In the above picture, you are viewing the South side of the house. The house is made of brick (except for the East and West dormers which have steel siding. Again, there are gable vents on the east and west side dormers. The gable vents are the only ventilation in the attic. There are no soffit vents and no ridge vents. Complicating the installation of soffit vents are the following facts: 1) There is already 16 inches of insulation throughout the attic. 2) There are knee walls that would theoretically block any soffit vents at the bottom of the roof.

I am in the process of re-shingling my house. Now, it is my understanding that it is considered bad design to have a ridge vent when combined with gable vents because air coming in the gable vent immediately gets sucked up through the ridge vent.

Due to the placement of my two gable vents, I’m guessing that I have some degree of air flow through the east-west line of the house. But I’m guessing that I have very little air flow across the north-sourth line. Other than cutting through the brick wall on the north/south ends to install gable vents there, what would be the ideal way to ventilate the North and South ends of the attic? Could I get away with installing a ridge vent on the north-south ridge of the house? Would this get around the problem of ridge vents combined with gable vents, or would I still have the same problem? Hope this makes sense.


Hi Bryan,

For a ridge vent to work it must have more soffit ventilation than ridge ventilation. If you can not add soffit vents then forget about the ridge. Your best bet might be to go ahead and go trough the wall and add gable vents at the North and South ends of the house.

PS the picture is kind of small but it looks like you might need to trim that tree off the roof.


Miami Roofing

Darn. I was afraid you might say that. Is that my only other option? Could I install a powered vent or roof louvers on the North/South ends?

[quote=“JWRoofsMiami”]the picture is kind of small but it looks like you might need to trim that tree off the roof.

The picture is deceptive. It isn’t as close as it looks.


Is that a finished upstairs or just open attic?

I take it that the “knee walls” are covered framing. I would take them down to the studs, so air can travel through them.

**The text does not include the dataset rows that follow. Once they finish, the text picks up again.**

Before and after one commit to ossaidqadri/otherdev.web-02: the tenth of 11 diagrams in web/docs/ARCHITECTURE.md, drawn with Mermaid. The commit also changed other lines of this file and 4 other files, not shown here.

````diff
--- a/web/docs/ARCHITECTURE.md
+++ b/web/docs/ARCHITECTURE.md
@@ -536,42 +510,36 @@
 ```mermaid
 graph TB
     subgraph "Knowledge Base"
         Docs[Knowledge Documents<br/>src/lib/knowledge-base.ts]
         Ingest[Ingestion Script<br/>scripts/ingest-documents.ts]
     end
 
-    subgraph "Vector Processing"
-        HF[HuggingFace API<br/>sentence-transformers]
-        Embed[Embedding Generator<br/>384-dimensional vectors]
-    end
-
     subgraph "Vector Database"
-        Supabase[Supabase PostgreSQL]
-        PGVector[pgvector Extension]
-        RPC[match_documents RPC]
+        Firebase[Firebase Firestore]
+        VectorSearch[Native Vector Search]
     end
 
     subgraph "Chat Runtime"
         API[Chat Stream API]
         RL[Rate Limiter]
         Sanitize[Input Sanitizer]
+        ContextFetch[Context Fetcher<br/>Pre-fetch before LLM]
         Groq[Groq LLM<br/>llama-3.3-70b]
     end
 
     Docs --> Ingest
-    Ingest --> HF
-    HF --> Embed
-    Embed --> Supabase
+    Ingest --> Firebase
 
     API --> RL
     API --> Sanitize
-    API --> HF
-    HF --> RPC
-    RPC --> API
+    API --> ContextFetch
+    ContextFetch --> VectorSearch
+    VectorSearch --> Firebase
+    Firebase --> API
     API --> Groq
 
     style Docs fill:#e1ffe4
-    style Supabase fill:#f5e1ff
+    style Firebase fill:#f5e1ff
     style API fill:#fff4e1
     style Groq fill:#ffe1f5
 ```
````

Then, I’d install a ton of soffit vents (# depending on the size of the home and soffit size), making sure they are not covered by insulation. You can make baffles to ensure clean air into the attic.

I’d put in a few turbines (not ridge vent for me), exact number depending on the size of the home.

I’d most likely cover the gable vents entirely, if the turbine/soffit vent process was working good.

It’s a hot, dirty job; but it is relatively easy for a DIYer.

If your attic space is open, without knowing more explicit details I would say your easiest option is to place a gable fan in one of your already existing gable vents: … 166&ci_kw={keyword}&cm_mmc=shopping--googleads--22-_-100088166&ci_gpa=pla&locStoreNum=1212

It’s not optimal but will upgrade your ventilation with minimal effort. If however you want to do what is technically right or are concerned with ice damming issues you will need to clear an air space from soffit to ridge area, close off the existing gable vents and run a quality ridge vent (like GAF Snow Country) on the entire ridge and install a soffit vent (we like Ever-Flo Inhaler™). Obviously this is considerably more effort from what you’ve said. If you live in a high snow area it’s probably worth the extra time and money to do a text book ventilation install. If you live in a low snow area I’d probably opt for the easier (but less efficient) gable fan and be done with it.